Activity = Given the records below, pull every line with the word "contactMeRef" into the answer.

(Dataset records)
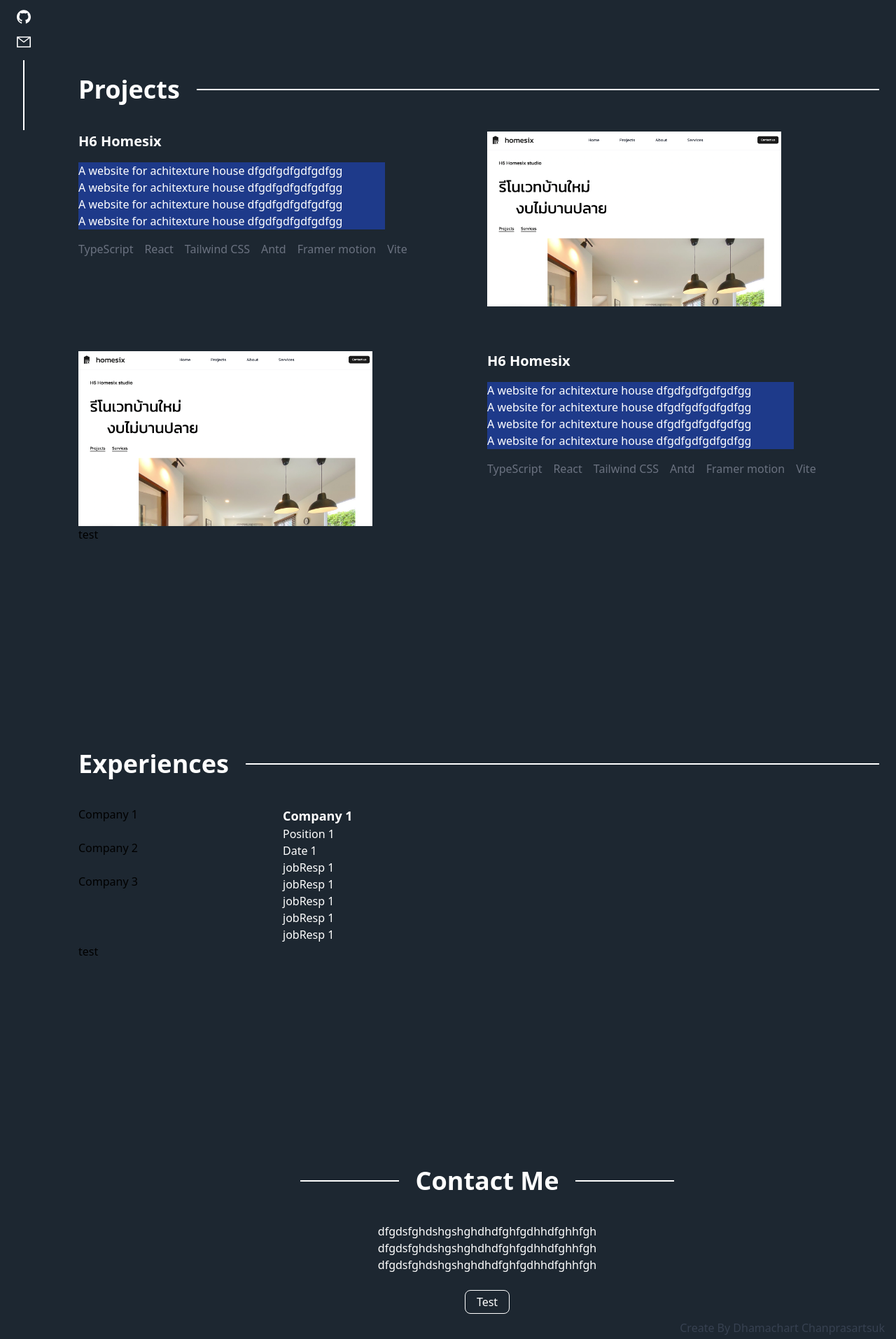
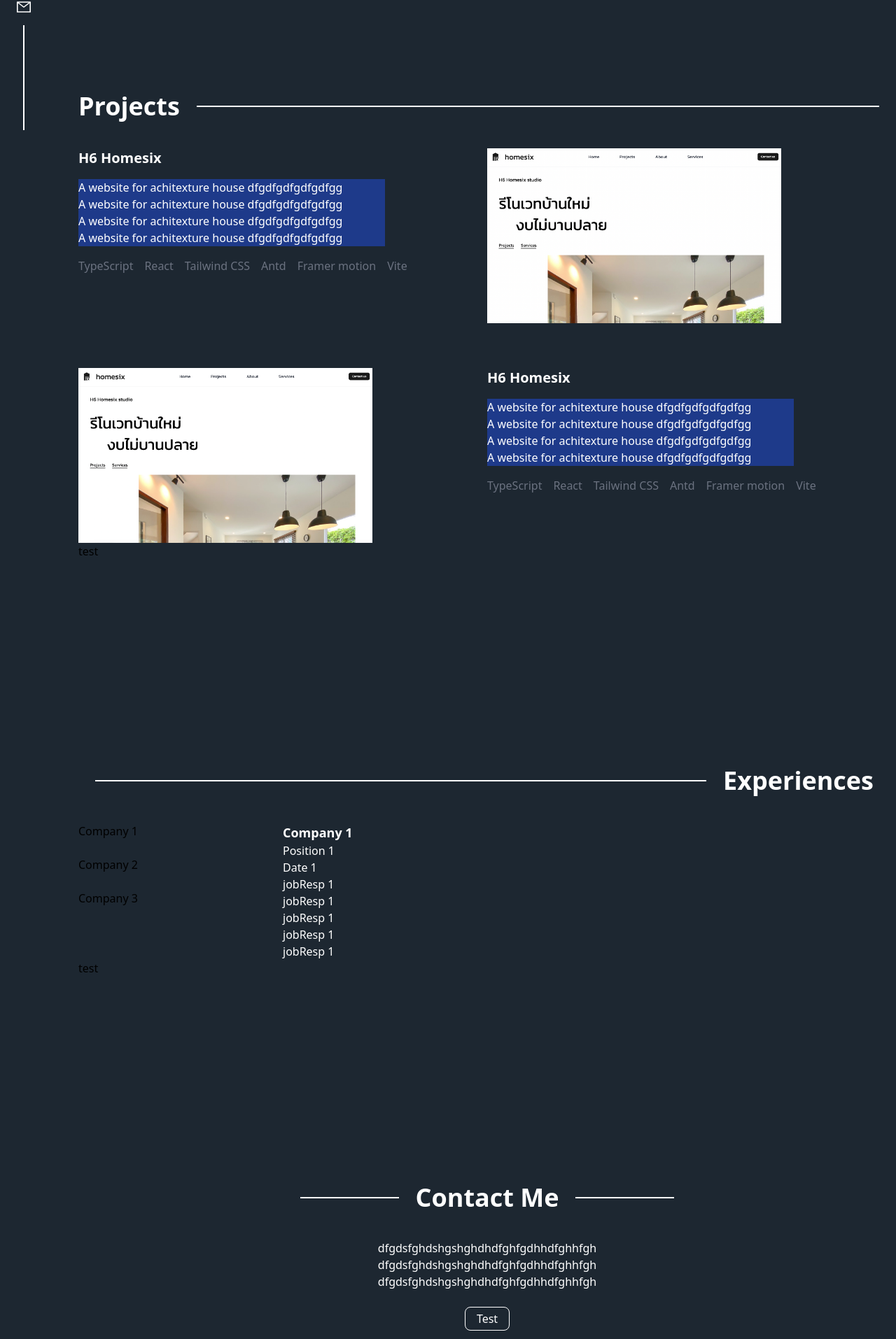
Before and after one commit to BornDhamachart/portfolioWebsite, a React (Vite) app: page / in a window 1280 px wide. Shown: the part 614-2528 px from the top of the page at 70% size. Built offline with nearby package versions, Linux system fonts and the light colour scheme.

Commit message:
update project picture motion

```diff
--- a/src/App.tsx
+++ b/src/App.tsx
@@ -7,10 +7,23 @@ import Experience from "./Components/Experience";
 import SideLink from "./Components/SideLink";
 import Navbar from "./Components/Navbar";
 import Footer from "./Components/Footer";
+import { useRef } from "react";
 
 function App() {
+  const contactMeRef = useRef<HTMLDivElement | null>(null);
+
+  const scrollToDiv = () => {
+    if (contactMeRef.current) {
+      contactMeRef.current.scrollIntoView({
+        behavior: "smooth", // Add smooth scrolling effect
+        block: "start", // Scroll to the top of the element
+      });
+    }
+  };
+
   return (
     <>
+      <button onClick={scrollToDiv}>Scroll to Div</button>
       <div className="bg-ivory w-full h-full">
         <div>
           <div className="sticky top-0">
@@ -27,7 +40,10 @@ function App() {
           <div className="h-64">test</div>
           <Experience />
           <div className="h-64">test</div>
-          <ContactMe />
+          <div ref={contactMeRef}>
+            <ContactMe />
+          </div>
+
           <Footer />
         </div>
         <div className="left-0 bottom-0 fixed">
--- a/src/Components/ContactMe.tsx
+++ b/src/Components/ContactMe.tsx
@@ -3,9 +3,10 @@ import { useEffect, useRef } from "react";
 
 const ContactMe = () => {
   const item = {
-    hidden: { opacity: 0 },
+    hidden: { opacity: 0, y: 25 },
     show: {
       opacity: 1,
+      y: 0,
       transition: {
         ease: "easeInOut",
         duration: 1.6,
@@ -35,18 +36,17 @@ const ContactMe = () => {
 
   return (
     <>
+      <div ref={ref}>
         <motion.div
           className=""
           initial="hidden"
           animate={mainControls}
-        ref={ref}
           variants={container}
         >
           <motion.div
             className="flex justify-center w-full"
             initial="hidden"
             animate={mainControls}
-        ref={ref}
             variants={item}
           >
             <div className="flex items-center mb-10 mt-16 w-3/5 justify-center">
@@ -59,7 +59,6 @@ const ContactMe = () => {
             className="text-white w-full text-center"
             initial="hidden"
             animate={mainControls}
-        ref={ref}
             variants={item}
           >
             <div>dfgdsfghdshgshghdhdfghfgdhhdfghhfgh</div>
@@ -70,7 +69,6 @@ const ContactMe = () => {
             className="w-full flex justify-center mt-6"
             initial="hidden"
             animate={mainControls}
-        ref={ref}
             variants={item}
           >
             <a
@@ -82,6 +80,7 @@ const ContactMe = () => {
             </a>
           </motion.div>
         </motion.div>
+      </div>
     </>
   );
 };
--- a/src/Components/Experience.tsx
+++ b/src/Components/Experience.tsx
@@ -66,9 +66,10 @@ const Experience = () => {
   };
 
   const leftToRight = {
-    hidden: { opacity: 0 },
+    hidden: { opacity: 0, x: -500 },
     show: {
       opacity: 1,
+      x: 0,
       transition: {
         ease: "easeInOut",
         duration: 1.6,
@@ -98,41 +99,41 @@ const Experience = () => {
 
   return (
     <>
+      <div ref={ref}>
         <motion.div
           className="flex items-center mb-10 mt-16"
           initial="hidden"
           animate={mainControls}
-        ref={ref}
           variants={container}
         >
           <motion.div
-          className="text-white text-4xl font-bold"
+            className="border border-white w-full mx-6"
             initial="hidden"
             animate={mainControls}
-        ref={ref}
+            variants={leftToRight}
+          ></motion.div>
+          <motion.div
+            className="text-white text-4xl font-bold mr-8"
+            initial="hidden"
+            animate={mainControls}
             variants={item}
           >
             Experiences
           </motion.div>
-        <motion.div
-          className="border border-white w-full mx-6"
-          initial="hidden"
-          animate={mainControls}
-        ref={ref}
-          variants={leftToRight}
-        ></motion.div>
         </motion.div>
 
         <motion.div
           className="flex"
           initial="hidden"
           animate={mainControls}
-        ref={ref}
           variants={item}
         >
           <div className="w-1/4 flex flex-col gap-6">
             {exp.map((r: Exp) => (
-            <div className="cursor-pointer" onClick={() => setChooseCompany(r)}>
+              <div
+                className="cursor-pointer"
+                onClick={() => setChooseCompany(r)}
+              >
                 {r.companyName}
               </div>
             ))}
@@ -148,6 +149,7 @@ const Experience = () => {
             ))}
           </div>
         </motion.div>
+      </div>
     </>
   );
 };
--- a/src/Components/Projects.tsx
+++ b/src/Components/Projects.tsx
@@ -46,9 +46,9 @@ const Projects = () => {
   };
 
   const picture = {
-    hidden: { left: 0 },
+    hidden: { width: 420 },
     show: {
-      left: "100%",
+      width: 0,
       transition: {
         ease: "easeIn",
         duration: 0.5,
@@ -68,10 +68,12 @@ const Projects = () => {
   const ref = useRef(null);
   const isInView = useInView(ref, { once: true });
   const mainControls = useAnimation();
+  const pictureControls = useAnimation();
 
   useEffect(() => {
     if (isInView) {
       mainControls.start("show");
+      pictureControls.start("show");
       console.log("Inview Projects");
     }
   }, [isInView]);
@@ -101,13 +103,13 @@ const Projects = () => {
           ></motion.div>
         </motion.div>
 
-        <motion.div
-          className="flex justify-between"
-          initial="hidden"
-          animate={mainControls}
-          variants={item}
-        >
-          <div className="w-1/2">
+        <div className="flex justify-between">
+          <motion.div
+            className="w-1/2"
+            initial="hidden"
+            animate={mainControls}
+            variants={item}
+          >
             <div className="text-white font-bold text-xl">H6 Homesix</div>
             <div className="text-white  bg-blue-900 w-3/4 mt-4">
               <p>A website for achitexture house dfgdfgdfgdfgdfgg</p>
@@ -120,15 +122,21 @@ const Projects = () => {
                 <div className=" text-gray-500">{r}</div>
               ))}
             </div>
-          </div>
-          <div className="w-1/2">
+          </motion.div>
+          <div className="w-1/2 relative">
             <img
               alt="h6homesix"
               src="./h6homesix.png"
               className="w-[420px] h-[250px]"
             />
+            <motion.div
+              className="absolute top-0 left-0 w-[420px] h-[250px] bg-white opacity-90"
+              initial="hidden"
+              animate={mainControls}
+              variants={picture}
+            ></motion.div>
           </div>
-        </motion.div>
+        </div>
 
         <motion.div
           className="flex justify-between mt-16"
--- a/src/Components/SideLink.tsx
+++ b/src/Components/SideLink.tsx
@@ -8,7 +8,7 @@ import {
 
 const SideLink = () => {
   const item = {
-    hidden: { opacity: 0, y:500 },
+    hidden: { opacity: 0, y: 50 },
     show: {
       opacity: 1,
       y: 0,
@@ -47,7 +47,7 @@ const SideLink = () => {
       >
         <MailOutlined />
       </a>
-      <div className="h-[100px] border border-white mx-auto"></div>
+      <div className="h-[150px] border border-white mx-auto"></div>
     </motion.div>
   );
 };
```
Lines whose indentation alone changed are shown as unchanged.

==

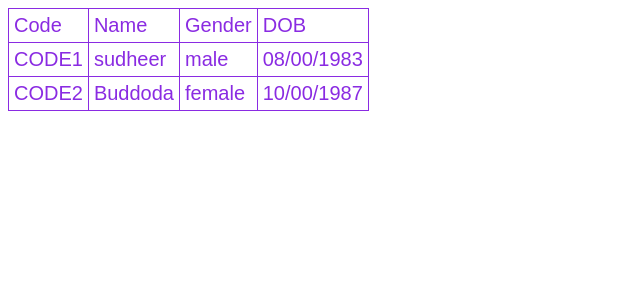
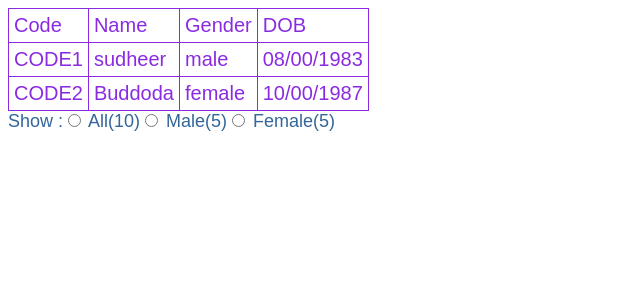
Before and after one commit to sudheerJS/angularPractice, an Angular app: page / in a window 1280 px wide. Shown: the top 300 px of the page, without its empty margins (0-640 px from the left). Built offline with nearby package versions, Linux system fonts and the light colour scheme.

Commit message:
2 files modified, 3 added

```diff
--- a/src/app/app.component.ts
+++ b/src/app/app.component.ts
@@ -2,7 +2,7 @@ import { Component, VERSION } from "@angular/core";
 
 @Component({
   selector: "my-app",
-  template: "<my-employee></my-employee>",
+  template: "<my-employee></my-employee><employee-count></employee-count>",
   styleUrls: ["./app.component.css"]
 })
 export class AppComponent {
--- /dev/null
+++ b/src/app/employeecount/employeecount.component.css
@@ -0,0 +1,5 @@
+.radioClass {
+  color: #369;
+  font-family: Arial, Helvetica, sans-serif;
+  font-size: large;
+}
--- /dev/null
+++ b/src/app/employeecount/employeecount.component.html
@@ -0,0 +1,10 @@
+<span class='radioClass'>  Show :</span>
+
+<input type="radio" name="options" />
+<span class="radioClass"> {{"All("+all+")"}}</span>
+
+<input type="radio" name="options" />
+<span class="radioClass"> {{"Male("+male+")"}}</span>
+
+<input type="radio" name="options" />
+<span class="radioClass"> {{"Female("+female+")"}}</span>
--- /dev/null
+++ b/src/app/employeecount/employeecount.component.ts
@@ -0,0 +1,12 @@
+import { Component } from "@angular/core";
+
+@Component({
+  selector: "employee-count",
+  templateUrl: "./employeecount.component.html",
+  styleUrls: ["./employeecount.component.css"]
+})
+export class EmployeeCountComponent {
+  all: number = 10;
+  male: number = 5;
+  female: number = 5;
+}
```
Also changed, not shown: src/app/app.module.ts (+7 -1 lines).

Completed task =
+  const contactMeRef = useRef<HTMLDivElement | null>(null);
+    if (contactMeRef.current) {
+      contactMeRef.current.scrollIntoView({
+          <div ref={contactMeRef}>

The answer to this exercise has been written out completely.